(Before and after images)
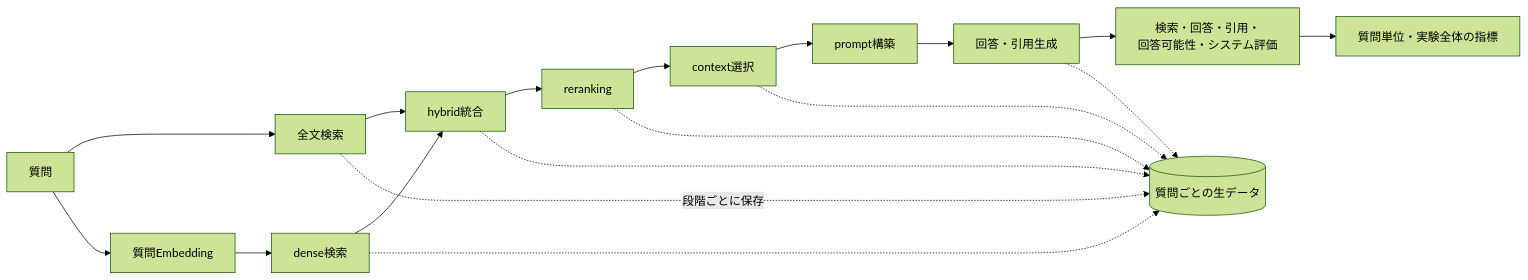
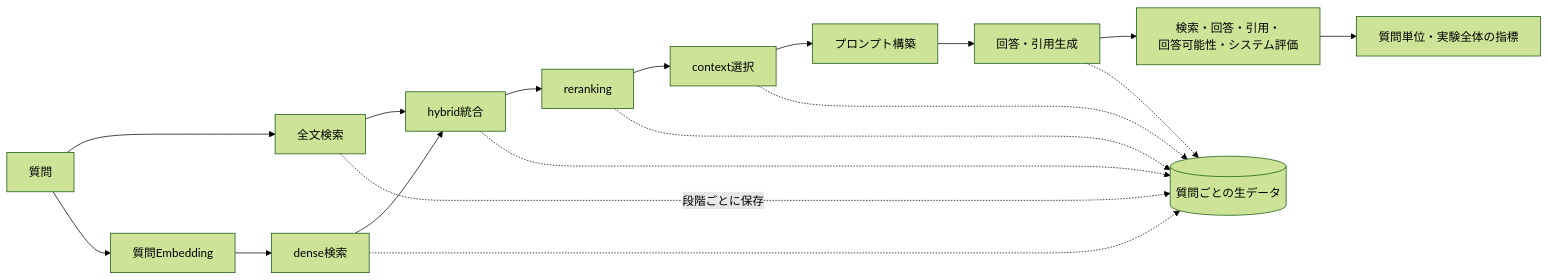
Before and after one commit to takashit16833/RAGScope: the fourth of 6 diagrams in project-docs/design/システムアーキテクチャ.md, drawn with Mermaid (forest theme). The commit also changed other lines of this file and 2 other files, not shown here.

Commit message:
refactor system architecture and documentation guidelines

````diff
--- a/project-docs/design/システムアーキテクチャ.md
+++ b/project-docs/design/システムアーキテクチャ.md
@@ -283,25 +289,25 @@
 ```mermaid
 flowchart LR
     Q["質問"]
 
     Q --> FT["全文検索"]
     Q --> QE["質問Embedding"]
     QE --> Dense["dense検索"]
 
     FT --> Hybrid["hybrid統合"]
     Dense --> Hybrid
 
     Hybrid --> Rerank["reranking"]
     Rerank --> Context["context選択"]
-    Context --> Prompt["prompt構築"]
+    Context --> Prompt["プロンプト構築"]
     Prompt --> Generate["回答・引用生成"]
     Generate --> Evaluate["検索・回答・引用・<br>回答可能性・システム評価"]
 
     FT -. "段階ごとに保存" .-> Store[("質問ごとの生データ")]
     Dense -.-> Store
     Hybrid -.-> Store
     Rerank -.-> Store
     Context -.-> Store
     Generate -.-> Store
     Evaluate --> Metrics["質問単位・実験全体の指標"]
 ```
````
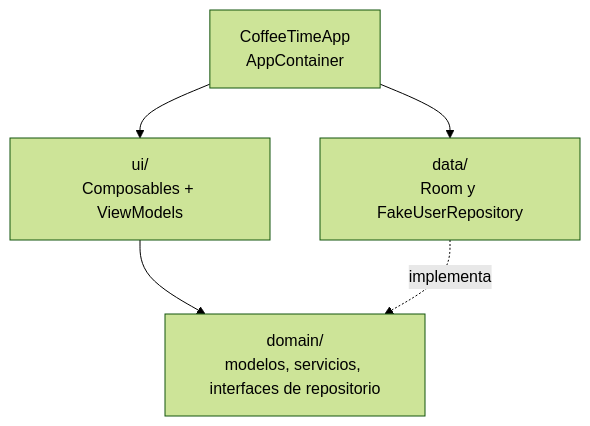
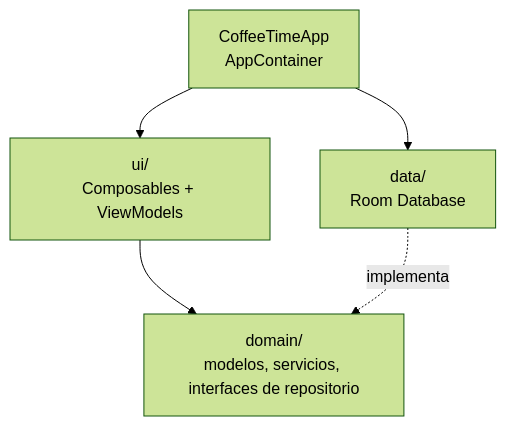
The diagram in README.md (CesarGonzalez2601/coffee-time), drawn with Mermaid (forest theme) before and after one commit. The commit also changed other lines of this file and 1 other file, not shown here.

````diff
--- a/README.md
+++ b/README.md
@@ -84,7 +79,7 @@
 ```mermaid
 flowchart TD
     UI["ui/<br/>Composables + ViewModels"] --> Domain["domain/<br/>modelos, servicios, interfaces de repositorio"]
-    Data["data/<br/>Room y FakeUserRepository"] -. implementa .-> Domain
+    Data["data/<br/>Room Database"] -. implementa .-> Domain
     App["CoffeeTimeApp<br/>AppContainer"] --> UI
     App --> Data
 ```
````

Task details | Check every line of the records above for the string "Rerank". Copy those that hold it.

Solution to the problem |
     Hybrid --> Rerank["reranking"]
     Rerank --> Context["context選択"]
     Rerank -.-> Store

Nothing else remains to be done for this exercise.